There’s some inherent conflict there with the other right-wing challengers to Big Tech. GETTR, founded by long-time Trump adviser Jason Miller, seems to be spiralling in response to the announcement. Despite a livestream arguing that this was all great for the movement (and terrible news for Facebook and Twitter), there seems to be a general, unvoiced understanding that the world can’t handle that many conservative Twitter and Facebook competitors — in much the same way as it doesn’t seem able to handle many Twitter and Facebook competitors full stop.

This is the question I’ve never seen cohesively answered by anyone trying to create ideological competitors to tech behemoths. Social networks are beneficiaries of the most comprehensible network effect imaginable: the more people who use them, the more useful they are1. If you want to connect with all your friends, you’ll go to the platform where all your friends are. If you want to follow celebrities and news, you go to the platform where they all post. If all your friends are conservative free speech absolutists, then you might find them all on GETTR. If they’re all passionate Trump fans, you might find them on TRUTH Social. But they’re the only people you’d find. It’s an internet forum with a new paint job. Which is fine: internet forums can be great. But it doesn’t really serve the same role.

Assume for a moment one of these platforms actually managed to break through and become big enough to be effective challengers to Big Tech. Two billion people were on GETTR, let’s say. There’s absolutely no way it remains a bastion of free speech, sorry. Communities of that size require a constant negotiation of interests, solid guardrails and a high level of moderation to make it a worthwhile place to be. It’s pretty easy to argue that Twitter and Facebook both fail hugely in their efforts to do this, but a free-speech maximalist model for either company probably wouldn’t work either, on a purely functional level.

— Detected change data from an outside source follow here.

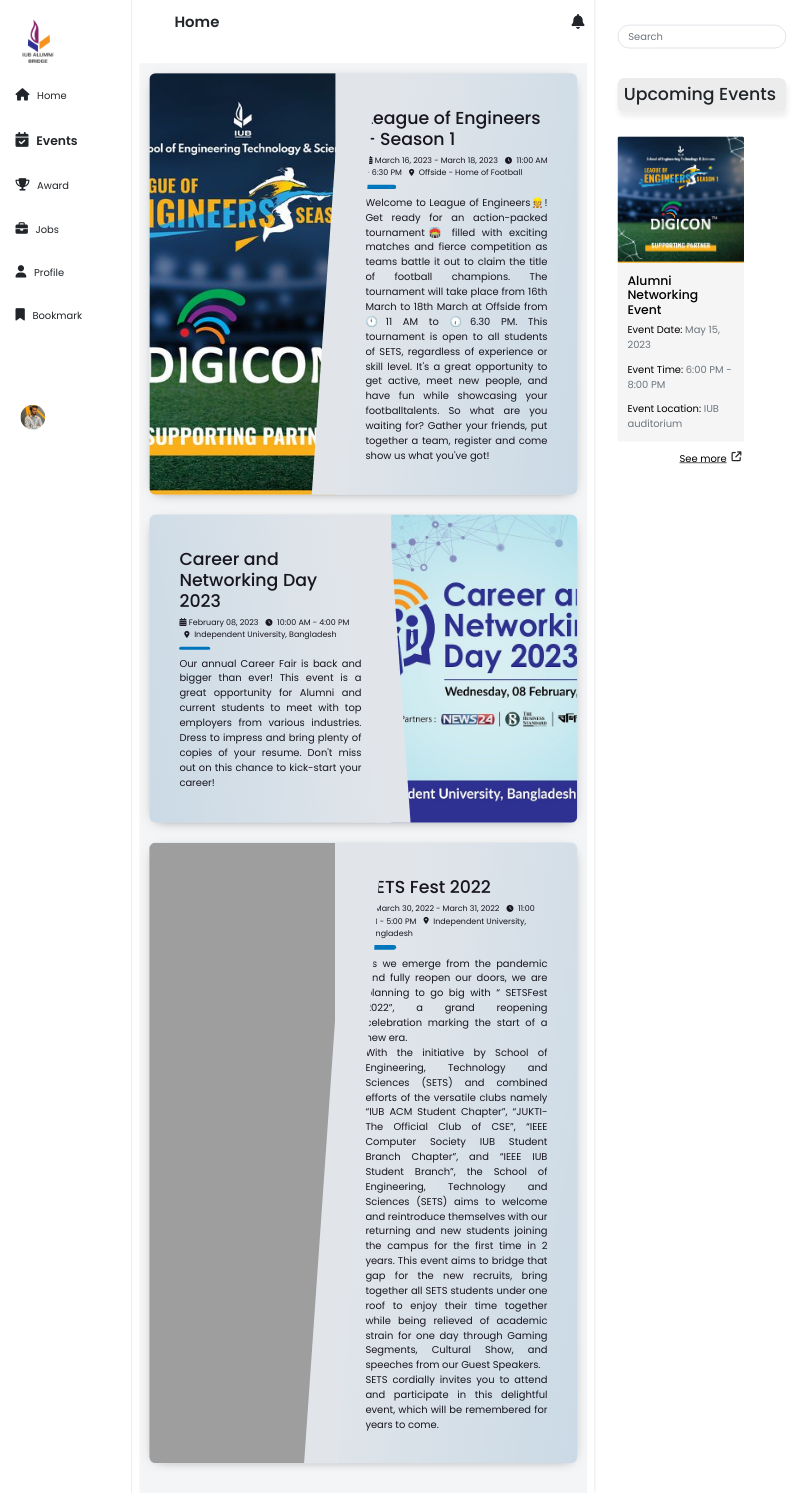
Repository: injamam00155/IUB_Alumni_Bridge
Page: Frontend/student/event.html
These files come from the project's save history. The page is drawn as it stood at one moment and after the next save; the edit follows.
The browser window is 1280 px wide. The pictures show the whole page, at 62% of full size.
Pictures or frames that could not be fetched are drawn as grey boxes. Some web fonts or font styles are not loaded; a fallback is used. Some web libraries are served in a nearby version.

Above is the page before, as saved 2023-04-04 22:59:46.
Console error: TypeError: Cannot read properties of null (reading 'addEventListener')

After the next save:
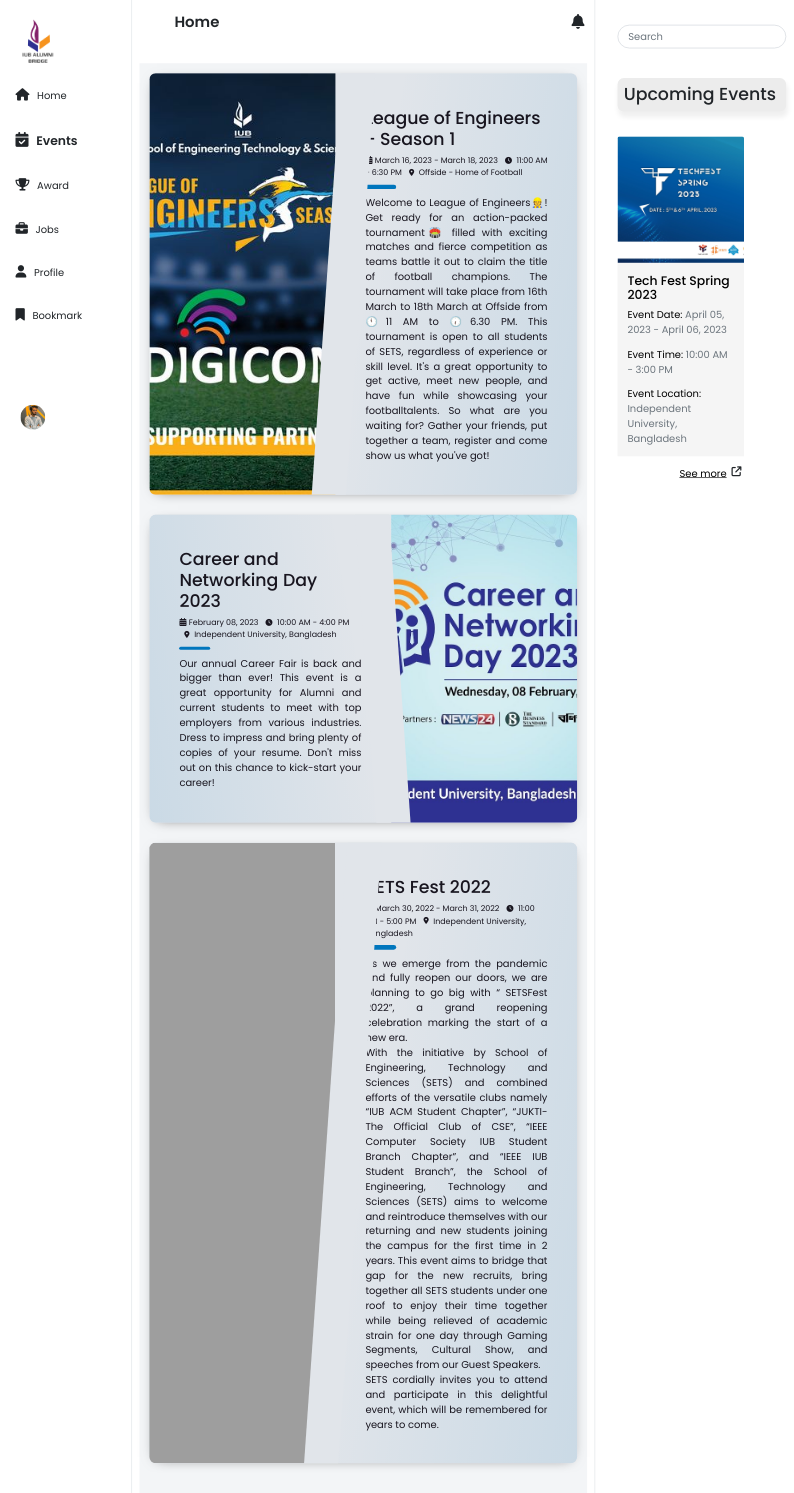
Saved 96 s later.
--- a/Frontend/student/event.html
+++ b/Frontend/student/event.html
@@ -381,23 +381,23 @@
                   <a href="event-details.html" style="text-decoration: none">
                     <div class="card h-100 w-75 border-0">
                       <img
-                        src="img/event1.jpg"
+                        src="img/TechFest2023.jpg"
                         class="card-img-top"
-                        alt="Event Image"
+                        alt="Tech Fest 2023 poster"
                       />
                       <div class="card-body">
-                        <h5 class="card-title">Alumni Networking Event</h5>
+                        <h5 class="card-title">Tech Fest Spring 2023</h5>
                         <p class="card-text">
                           Event Date:
-                          <span class="text-muted">May 15, 2023</span>
+                          <span class="text-muted">April 05, 2023 - April 06, 2023</span>
                         </p>
                         <p class="card-text">
                           Event Time:
-                          <span class="text-muted">6:00 PM - 8:00 PM</span>
+                          <span class="text-muted">10:00 AM - 3:00 PM</span>
                         </p>
                         <p class="card-text">
                           Event Location:
-                          <span class="text-muted">IUB auditorium</span>
+                          <span class="text-muted">Independent University, Bangladesh</span>
                         </p>
                       </div>
                     </div>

Anyway, it’s all off to a good start:



Of course, the size of the community can also be a huge social detriment, but I mean purely in terms of attracting new users and engagement.